- [What is being asked] Go through the records below from the first line and print each one exactly, stopping after the line that contains "state_request_decision --> state_file_path_decision". Do not print pictures or anything past that line.
[Given records — start]
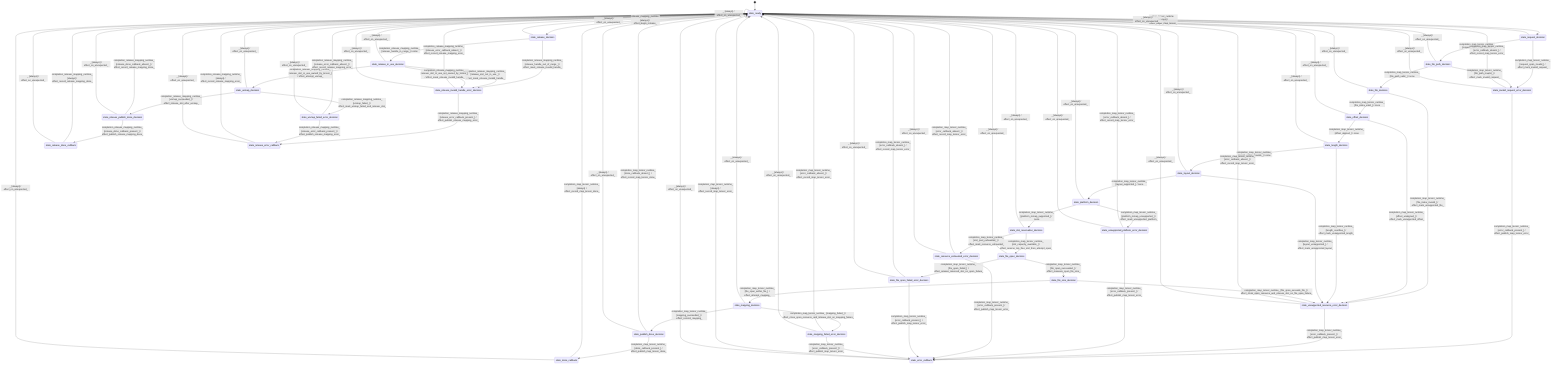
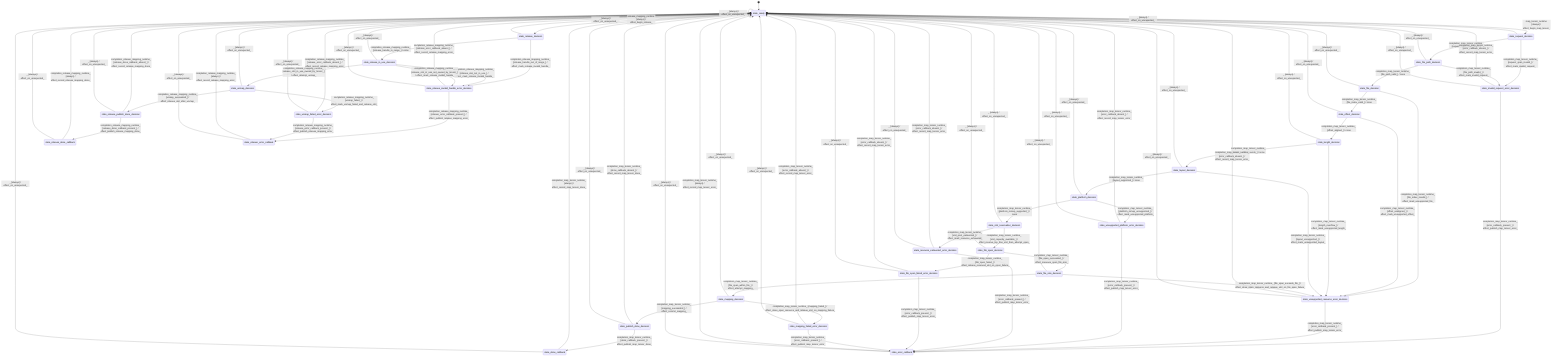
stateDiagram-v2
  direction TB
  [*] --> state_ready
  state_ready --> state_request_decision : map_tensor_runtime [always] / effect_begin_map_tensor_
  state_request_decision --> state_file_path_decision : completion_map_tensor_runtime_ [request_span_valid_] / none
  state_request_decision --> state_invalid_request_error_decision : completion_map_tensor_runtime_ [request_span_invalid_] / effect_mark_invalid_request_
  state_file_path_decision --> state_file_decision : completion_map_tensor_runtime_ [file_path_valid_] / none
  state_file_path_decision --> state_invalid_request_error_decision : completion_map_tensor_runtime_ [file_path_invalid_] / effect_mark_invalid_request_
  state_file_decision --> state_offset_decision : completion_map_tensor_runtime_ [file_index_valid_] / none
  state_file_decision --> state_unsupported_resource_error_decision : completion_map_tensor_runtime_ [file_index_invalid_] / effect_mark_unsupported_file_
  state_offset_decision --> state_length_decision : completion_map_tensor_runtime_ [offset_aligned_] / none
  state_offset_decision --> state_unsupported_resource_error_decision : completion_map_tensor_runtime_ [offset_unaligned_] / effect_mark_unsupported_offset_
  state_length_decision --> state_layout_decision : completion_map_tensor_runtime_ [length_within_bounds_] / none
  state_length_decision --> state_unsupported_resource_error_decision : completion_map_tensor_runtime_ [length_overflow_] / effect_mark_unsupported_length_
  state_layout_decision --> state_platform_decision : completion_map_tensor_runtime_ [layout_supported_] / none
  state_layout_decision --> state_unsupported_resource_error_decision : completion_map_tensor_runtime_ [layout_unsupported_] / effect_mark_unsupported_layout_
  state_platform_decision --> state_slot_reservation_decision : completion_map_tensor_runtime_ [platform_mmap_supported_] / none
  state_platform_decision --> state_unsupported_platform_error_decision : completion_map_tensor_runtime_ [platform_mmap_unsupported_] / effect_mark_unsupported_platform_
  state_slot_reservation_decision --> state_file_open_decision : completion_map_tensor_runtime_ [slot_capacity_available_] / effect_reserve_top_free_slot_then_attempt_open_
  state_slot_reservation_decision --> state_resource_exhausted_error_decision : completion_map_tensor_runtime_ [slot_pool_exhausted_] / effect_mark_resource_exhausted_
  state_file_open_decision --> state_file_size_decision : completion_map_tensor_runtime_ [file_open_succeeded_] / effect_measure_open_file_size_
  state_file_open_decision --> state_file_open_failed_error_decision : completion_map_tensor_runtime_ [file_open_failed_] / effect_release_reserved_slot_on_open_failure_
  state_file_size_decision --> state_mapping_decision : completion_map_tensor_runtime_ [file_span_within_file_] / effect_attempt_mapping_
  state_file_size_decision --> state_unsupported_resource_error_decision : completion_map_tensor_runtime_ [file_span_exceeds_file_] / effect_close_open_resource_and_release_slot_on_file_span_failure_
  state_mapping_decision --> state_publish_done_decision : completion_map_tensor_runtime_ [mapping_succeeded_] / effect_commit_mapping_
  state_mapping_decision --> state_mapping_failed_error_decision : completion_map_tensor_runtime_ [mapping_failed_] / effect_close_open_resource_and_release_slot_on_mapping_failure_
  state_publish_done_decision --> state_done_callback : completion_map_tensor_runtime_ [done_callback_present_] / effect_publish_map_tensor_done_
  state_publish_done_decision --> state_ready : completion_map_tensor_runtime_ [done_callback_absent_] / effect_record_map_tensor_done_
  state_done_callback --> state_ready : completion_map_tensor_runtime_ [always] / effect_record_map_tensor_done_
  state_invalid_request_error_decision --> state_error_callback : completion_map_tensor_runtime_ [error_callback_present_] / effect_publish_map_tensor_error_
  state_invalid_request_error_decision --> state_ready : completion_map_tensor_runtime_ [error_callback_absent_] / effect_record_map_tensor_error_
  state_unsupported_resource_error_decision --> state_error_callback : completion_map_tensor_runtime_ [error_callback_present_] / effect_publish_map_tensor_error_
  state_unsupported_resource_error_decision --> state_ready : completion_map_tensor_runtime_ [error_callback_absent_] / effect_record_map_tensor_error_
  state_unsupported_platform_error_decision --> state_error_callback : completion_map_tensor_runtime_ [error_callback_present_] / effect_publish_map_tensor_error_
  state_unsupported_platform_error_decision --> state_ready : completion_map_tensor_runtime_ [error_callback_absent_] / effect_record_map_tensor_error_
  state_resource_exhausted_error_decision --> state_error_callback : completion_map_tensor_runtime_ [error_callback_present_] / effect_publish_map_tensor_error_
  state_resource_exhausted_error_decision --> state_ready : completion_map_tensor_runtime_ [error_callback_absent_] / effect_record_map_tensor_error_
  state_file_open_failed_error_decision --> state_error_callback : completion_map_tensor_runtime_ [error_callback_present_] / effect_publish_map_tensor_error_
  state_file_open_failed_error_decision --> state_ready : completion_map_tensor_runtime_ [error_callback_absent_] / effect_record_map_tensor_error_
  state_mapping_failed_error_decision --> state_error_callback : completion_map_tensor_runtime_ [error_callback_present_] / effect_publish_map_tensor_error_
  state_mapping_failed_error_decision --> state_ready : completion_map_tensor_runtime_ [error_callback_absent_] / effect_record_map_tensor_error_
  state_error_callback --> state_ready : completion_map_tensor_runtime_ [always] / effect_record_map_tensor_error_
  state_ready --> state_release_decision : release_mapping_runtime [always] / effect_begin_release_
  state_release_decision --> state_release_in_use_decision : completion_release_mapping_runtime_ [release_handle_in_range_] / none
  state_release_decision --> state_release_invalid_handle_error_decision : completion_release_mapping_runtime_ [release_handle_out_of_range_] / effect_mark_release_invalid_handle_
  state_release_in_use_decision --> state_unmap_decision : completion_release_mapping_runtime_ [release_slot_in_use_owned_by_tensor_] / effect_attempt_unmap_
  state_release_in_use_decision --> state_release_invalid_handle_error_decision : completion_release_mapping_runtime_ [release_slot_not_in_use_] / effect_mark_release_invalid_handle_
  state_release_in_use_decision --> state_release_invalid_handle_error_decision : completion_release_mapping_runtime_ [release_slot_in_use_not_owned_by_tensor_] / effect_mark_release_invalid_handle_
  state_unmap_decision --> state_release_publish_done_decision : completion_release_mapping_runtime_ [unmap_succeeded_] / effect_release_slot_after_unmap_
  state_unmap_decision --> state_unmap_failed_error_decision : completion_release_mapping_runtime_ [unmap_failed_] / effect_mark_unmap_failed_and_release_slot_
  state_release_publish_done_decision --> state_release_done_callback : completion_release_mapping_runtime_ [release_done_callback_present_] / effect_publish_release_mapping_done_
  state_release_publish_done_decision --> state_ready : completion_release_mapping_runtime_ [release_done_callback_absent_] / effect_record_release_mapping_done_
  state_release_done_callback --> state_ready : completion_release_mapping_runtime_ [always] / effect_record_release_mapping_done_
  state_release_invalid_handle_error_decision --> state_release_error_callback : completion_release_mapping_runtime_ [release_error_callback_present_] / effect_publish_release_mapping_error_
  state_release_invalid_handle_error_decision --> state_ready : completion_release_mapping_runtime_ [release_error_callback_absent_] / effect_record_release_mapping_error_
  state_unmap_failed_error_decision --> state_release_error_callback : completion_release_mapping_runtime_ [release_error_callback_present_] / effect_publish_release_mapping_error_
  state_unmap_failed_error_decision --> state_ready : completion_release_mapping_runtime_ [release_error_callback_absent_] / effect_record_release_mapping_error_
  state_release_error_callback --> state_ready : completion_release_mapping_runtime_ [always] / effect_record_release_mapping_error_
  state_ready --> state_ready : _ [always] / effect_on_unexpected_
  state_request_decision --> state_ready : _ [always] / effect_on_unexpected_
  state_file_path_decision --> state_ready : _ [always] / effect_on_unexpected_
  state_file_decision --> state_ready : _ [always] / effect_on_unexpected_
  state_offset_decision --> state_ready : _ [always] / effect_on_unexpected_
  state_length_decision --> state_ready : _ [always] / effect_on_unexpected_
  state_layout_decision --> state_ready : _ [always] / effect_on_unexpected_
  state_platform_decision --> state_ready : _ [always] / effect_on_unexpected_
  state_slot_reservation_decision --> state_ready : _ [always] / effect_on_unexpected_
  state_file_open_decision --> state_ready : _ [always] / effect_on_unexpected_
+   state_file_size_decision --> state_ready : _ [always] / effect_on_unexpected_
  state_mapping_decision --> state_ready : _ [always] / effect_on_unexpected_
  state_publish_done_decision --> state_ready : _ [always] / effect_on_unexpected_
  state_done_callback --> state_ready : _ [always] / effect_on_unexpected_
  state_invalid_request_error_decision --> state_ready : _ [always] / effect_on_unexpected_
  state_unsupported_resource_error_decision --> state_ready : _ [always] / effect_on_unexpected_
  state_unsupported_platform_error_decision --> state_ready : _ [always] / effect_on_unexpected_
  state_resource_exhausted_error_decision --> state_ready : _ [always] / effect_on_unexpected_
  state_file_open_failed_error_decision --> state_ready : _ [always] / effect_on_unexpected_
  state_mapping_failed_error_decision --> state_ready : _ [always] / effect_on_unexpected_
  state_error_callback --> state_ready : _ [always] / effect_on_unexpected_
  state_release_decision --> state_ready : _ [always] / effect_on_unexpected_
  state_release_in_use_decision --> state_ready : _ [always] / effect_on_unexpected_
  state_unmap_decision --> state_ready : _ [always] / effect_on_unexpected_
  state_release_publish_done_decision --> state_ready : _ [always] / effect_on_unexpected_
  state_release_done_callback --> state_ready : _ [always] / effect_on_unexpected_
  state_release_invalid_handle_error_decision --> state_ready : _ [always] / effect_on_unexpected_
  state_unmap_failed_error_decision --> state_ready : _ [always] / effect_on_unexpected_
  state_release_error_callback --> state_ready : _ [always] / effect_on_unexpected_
[Given records — finish]
- [The answer]
stateDiagram-v2
  direction TB
  [*] --> state_ready
  state_ready --> state_request_decision : map_tensor_runtime [always] / effect_begin_map_tensor_
  state_request_decision --> state_file_path_decision : completion_map_tensor_runtime_ [request_span_valid_] / none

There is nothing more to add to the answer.